Where a line of the listing below includes the word "grid", reproduce that line.

- - - - -

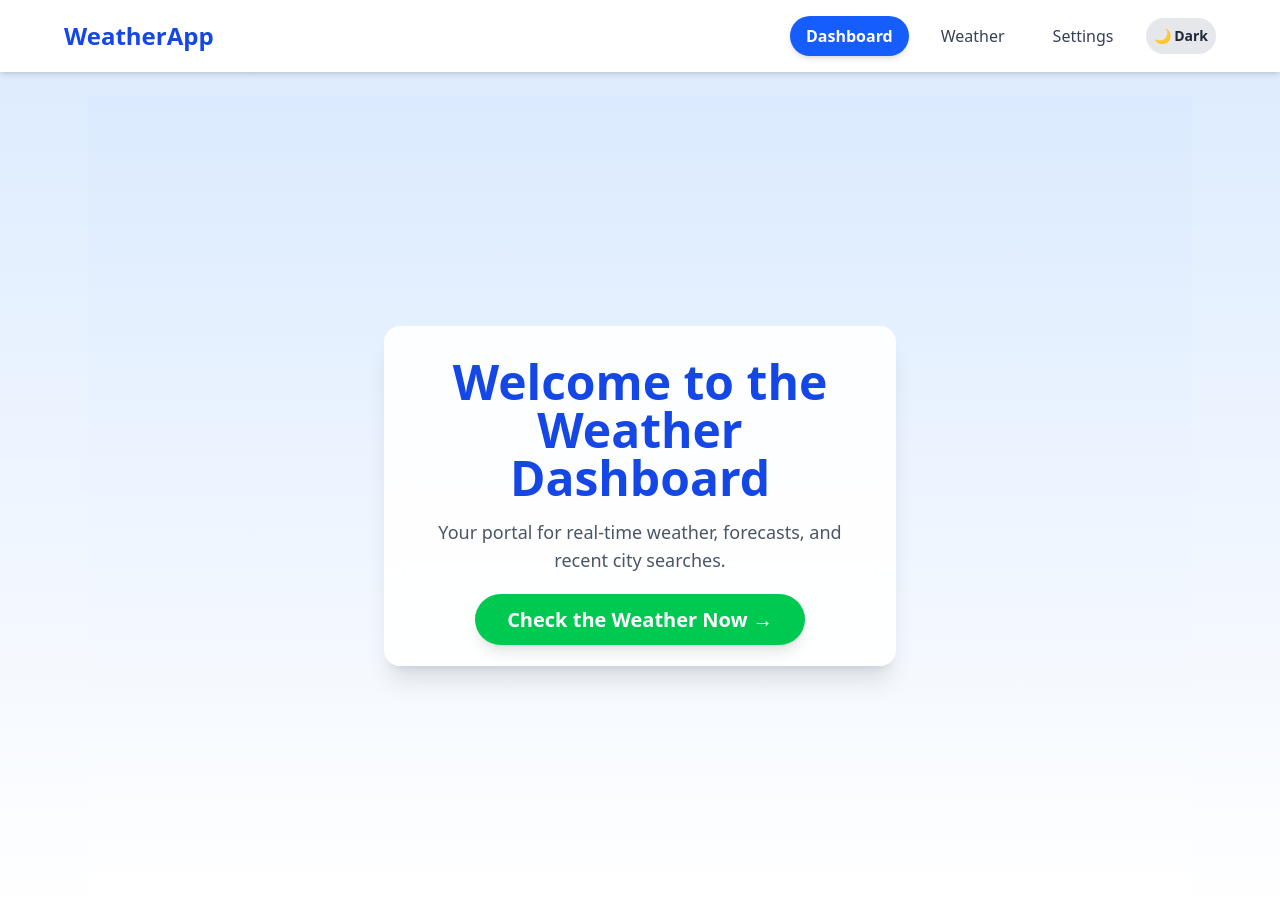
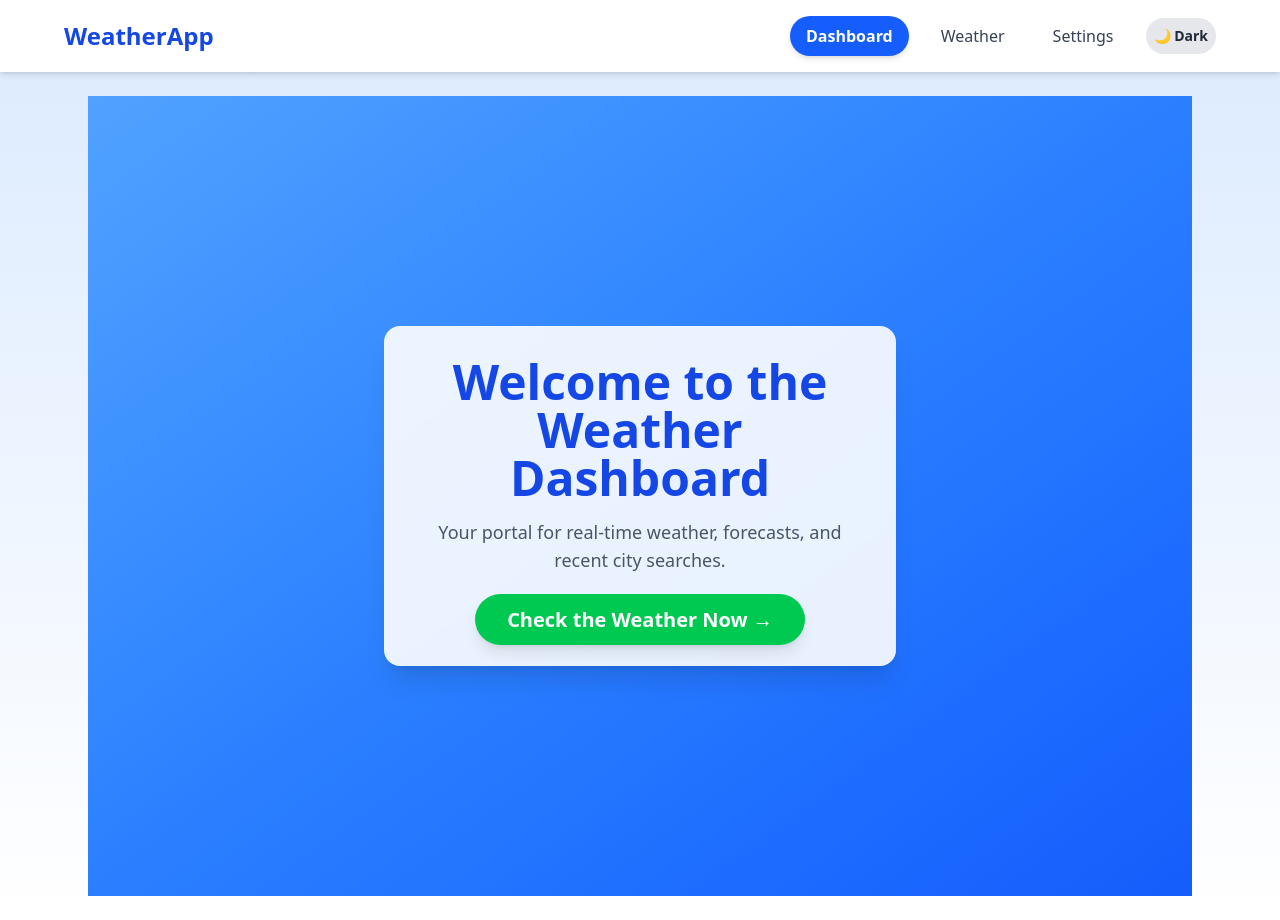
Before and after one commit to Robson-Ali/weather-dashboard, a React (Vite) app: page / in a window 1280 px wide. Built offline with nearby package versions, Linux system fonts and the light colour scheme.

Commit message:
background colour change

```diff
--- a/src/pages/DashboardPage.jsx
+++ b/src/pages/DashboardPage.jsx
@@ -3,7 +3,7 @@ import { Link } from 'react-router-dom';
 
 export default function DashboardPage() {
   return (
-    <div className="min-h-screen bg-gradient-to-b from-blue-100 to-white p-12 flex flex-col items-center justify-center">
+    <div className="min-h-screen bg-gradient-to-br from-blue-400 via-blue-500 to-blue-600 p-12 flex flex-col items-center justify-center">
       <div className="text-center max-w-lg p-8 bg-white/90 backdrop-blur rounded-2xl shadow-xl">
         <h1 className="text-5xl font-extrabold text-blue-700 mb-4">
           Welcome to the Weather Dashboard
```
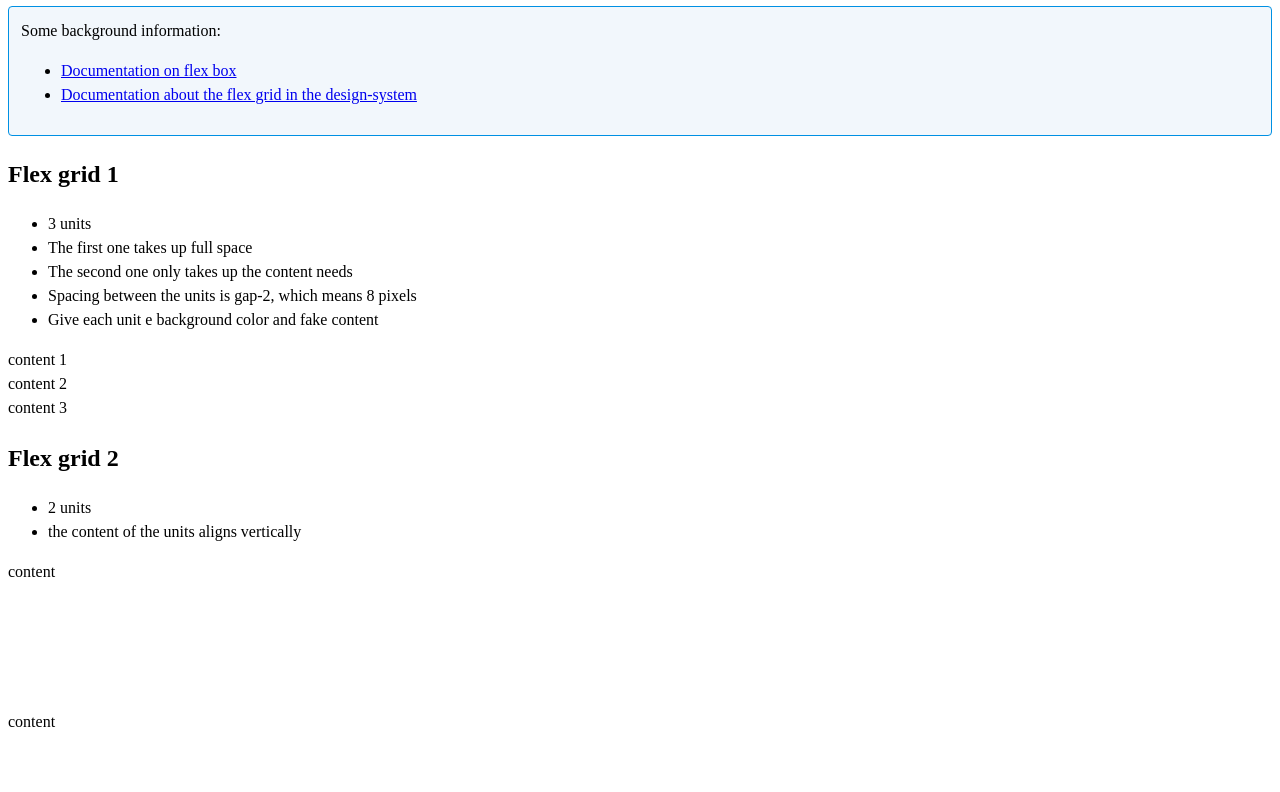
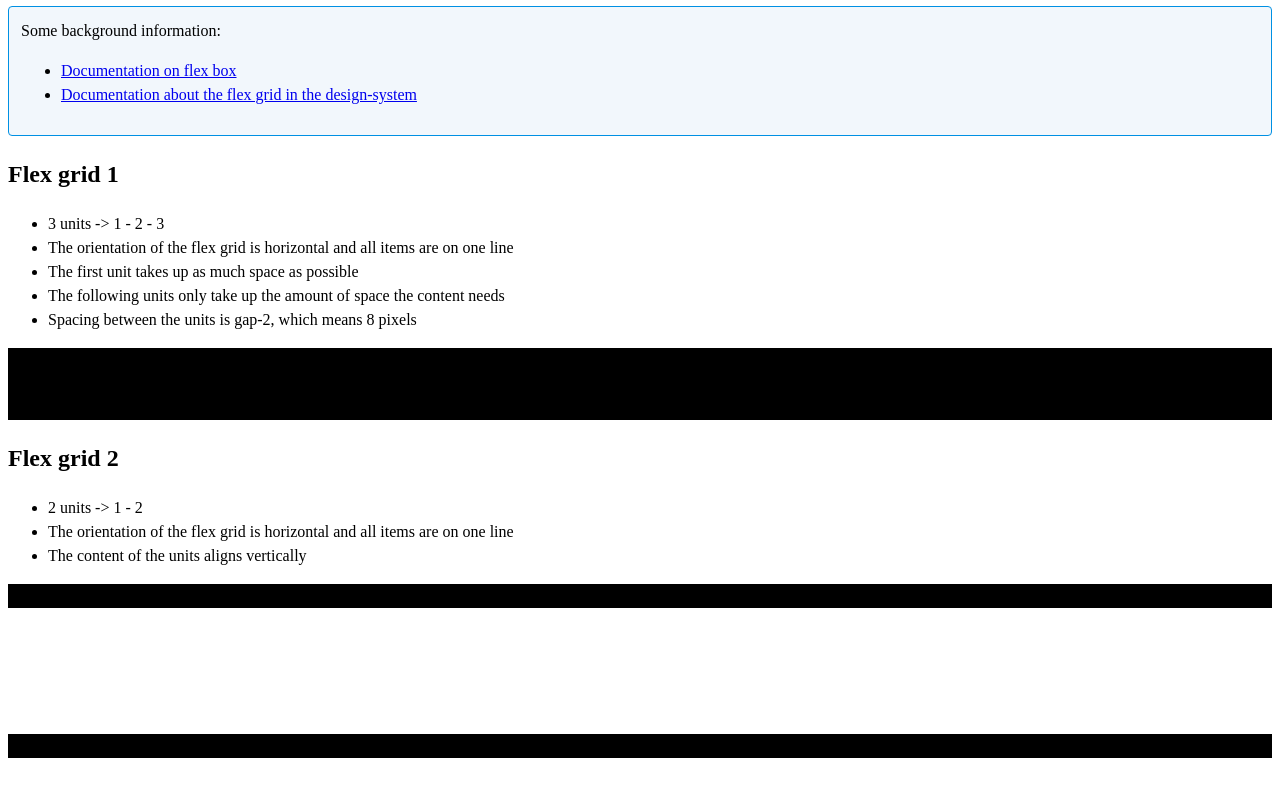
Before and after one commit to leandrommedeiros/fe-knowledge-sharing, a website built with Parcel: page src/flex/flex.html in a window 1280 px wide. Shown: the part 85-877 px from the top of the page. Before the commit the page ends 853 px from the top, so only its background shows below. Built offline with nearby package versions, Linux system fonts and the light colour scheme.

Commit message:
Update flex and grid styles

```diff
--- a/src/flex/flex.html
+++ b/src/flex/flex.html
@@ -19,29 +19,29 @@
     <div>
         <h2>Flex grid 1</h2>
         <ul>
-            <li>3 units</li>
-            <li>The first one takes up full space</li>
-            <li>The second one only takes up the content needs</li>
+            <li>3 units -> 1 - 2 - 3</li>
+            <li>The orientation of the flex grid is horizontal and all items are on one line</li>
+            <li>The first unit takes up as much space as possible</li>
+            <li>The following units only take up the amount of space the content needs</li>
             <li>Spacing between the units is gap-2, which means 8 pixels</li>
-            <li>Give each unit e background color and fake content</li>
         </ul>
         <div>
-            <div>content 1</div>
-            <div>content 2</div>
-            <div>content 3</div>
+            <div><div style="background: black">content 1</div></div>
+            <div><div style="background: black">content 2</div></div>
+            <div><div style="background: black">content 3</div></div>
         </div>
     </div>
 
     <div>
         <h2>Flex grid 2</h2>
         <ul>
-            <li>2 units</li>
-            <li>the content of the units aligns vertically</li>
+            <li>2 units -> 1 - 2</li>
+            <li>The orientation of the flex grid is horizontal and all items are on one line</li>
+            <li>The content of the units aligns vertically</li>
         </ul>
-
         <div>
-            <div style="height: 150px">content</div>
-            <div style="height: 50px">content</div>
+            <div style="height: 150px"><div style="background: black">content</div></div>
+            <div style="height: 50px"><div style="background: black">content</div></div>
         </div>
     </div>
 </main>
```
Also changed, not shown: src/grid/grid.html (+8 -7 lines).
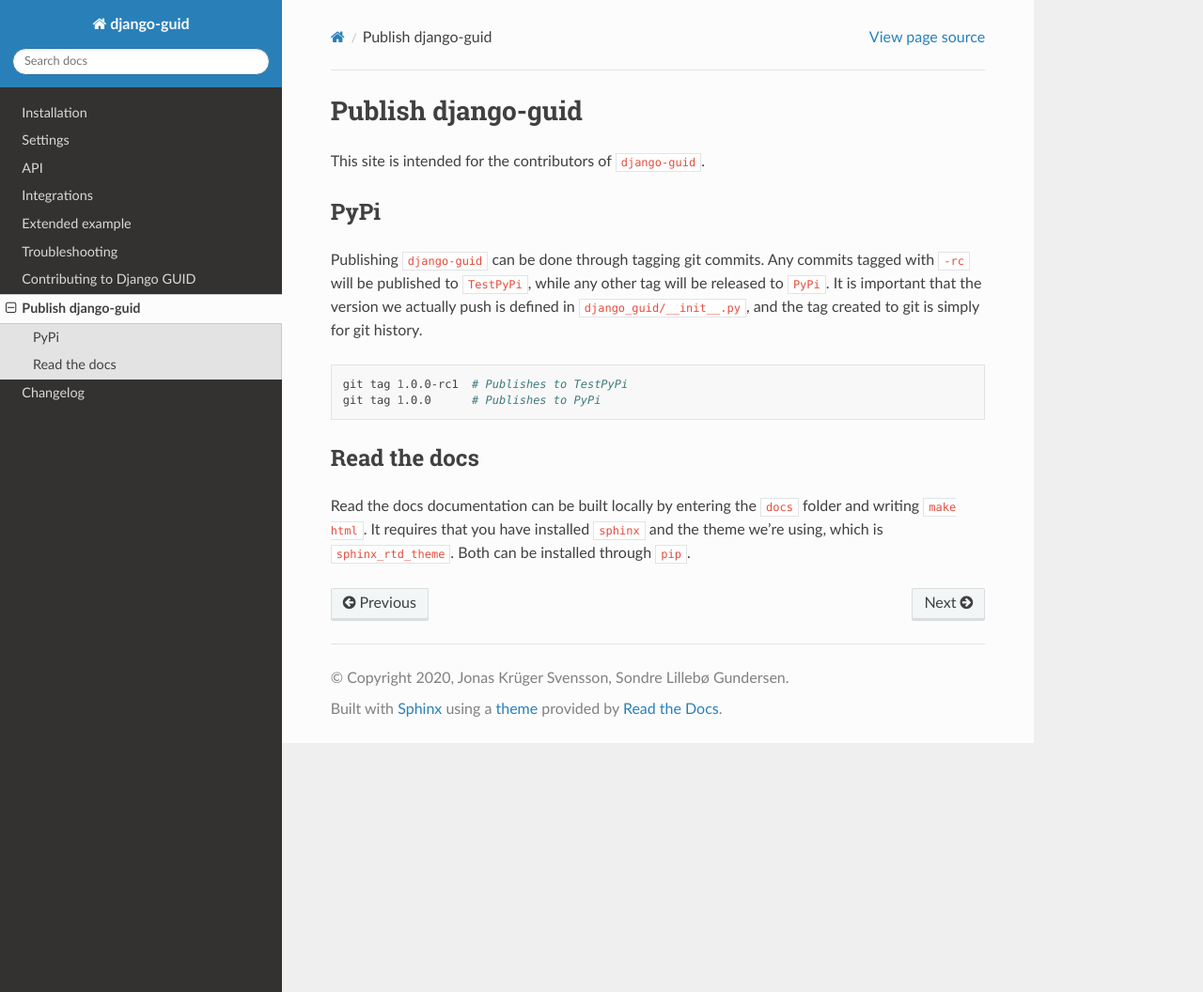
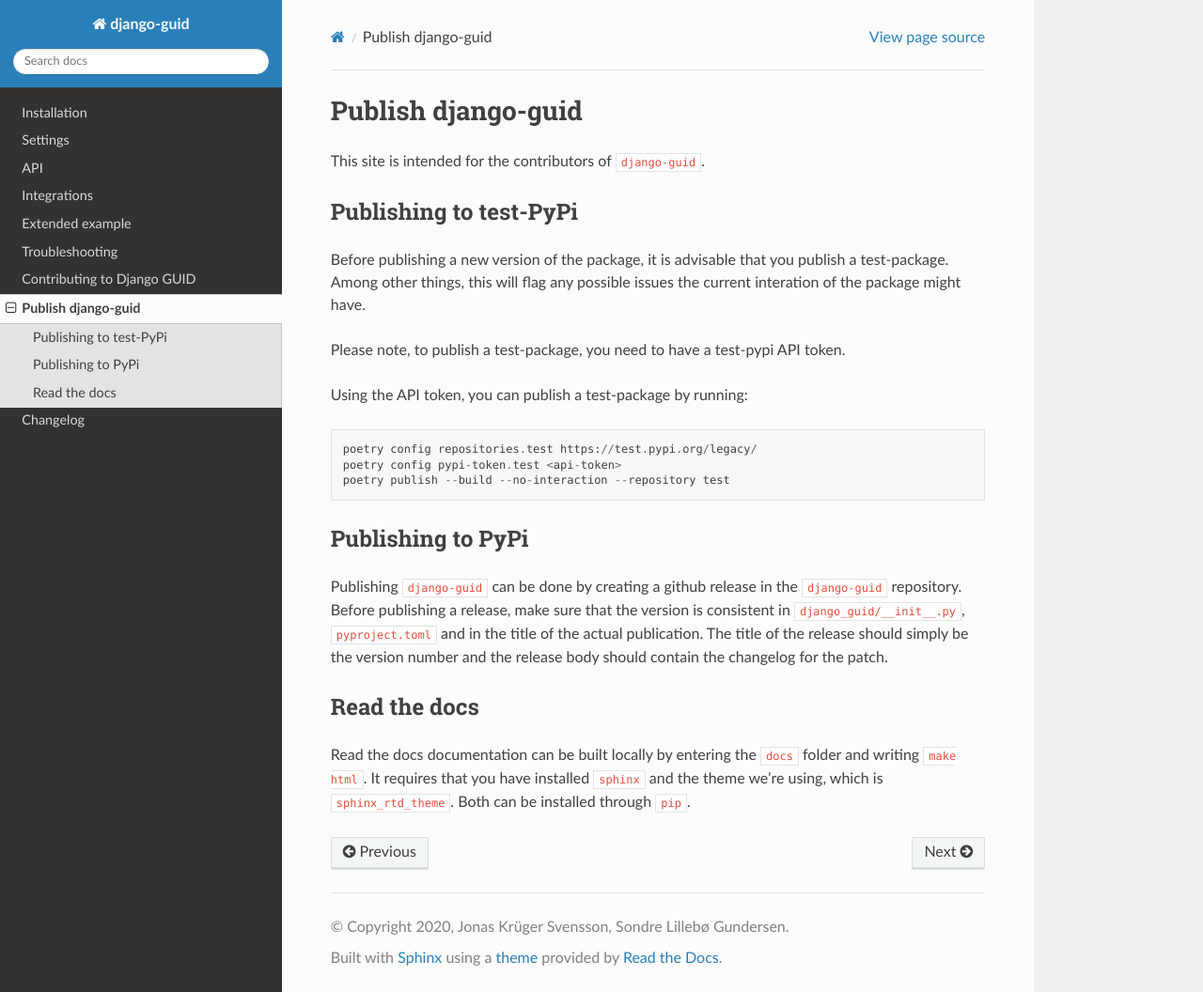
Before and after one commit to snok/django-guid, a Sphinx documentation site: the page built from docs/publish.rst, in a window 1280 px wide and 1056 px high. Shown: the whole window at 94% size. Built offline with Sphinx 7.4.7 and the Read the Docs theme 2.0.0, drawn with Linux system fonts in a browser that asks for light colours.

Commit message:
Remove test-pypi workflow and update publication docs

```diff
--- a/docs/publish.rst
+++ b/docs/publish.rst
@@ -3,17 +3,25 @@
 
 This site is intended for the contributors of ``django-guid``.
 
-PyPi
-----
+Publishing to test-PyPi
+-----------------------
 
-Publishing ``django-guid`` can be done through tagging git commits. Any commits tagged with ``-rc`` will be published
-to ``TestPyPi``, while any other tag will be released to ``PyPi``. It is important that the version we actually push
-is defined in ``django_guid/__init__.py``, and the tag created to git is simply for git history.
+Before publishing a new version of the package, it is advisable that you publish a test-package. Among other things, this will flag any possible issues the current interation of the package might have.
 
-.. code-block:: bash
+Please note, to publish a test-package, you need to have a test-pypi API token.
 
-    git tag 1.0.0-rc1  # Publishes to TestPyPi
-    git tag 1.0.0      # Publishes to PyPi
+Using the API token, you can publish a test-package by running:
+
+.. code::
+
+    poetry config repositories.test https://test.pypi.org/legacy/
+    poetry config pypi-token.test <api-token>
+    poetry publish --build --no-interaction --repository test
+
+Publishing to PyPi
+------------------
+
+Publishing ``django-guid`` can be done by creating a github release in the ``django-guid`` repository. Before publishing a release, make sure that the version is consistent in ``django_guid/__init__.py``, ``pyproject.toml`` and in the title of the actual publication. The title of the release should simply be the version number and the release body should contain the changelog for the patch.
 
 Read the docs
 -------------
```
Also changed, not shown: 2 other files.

- - - - -

* [EXPECTED ANSWER]:
Update flex and grid styles
         <h2>Flex grid 1</h2>
+            <li>The orientation of the flex grid is horizontal and all items are on one line</li>
         <h2>Flex grid 2</h2>
+            <li>The orientation of the flex grid is horizontal and all items are on one line</li>
Also changed, not shown: src/grid/grid.html (+8 -7 lines).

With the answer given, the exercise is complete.